(The following pertains to the UK, Region 2 releases)
Walt Disney before him, Gerry Anderson's name became a brand identifier in
itself, a mark of quality. It is impossible to hear his name without automatically
thinking of puppets on strings, whizzing spaceships and secret island hideouts.
In tribute to Anderson, who sadly passed away two years ago before the
completion of this documentary, Filmed in Supermarionation presents a
brilliantly detailed history of his working life. The film is full of archival
material detailing just how difficult it was bringing life to those puppets,
along with interviews with many of those who worked alongside Anderson, most
notably his wife and long-standing collaborator Sylvia who also provided the
voice of Lady Penelope.
documentary revisits some of the original studios that Anderson and his crew
used and new footage is shot in Supermarionation (Gerry Anderson's term to
describe his use of marionettes) to demonstrate the filmmaking process. Some of
it is surprisingly low-tech but always ingenious. Alongside Gerry Anderson's
son Jamie, Lady Penelope and her chauffeur Parker themselves act as presenters
for the film, and whole sets are rebuilt and then blown up in slow motion. The
documentary also reveals some of the tensions between Gerry Anderson and Lew
Grade, the ITC producer who first bought their shows and then the whole company
itself. It was under Grade that they made the move into colour and produced
their most popular and well-loved show, Thunderbirds. Following the
relative failure of the Thunderbirds Are GO movie in 1966 Anderson went
slightly darker with his follow-up TV show Captain Scarlet and the Mysterons.
Even another Thunderbirds movie two years later did not do well, perhaps
because potential audiences felt they had seen it already on television.
continued to improve the process and develop technology that made his shows of
such a high quality, including early use of video assist, which meant that his
puppeteers could view the action live on monitors instead of just looking down
at the puppets heads. Thankfully, unlike a lot of television production at the
time which was shot on primitive video tape, Anderson's shows were shot on
film, meaning they have been preserved and all look great today.

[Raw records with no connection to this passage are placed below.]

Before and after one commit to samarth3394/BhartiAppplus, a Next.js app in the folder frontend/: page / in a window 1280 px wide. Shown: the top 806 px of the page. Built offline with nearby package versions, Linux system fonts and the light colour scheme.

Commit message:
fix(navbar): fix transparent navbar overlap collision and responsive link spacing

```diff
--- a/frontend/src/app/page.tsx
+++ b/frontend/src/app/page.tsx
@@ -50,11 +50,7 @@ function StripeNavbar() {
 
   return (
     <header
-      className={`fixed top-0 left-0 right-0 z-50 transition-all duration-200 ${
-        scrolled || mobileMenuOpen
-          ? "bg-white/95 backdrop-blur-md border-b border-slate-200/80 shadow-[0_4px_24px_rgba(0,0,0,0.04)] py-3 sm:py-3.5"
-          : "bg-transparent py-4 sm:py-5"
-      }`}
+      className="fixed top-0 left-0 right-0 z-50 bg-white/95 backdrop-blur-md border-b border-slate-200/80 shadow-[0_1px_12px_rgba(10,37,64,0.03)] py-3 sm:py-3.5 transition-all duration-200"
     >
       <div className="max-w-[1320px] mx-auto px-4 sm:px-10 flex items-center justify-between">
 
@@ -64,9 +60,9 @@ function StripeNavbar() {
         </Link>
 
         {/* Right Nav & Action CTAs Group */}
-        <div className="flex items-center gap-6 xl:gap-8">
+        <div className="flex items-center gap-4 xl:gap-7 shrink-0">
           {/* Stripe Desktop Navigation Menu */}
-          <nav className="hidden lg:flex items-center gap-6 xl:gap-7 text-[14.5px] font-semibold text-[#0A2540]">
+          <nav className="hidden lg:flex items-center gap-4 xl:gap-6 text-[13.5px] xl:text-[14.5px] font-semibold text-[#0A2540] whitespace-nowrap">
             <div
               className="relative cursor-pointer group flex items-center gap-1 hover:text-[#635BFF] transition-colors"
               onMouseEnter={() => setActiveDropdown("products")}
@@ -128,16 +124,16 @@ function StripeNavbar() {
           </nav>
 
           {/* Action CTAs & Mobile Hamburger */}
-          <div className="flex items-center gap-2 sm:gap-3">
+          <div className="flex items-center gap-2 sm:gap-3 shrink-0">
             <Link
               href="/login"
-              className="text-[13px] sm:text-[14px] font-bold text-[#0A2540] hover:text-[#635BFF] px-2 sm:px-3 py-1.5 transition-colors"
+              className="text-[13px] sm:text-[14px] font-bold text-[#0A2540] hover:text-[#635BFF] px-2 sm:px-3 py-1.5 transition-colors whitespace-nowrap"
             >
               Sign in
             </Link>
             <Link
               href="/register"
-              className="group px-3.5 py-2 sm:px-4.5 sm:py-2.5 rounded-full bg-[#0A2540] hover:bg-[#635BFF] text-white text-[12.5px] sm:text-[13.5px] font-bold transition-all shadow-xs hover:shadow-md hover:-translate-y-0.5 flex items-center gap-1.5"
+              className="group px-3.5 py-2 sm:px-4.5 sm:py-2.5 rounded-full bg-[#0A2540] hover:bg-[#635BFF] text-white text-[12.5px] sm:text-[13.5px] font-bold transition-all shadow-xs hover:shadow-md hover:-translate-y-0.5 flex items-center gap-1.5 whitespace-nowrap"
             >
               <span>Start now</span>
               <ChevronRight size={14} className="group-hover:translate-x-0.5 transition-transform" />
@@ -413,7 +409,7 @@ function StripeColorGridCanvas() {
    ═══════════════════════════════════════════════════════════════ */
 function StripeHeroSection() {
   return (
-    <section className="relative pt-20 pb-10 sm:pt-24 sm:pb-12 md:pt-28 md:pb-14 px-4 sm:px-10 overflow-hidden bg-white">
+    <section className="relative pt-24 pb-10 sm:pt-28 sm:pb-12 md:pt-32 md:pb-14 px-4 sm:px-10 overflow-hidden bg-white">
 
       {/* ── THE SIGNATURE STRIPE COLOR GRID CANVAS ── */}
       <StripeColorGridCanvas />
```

often claiming to hate the puppets (he reveals that early on he hoped to become
a director like Steven Spielberg) Gerry Anderson nevertheless worked with them
throughout the 1960s before finally having the opportunity to work with real
actors; first producing the theatrical film Journey to the Far Side of the
Sun, and then the successful TV series' UFO and Space: 1999.
Staying within science fiction, all of these shows still made extensive use of
miniatures and the effects that he had developed in his earlier puppet shows.
Distributing have produced this documentary and are releasing it in both DVD
and Blu-ray formats. For
real fans and collectors there is a limited edition box set featuring books,
comics and bonus original Gerry Anderson episodes of early shows like Four
Feathers Fall, Fireball XL5 and Supercar, all restored and in
HD. (This can be ordered by clicking here.)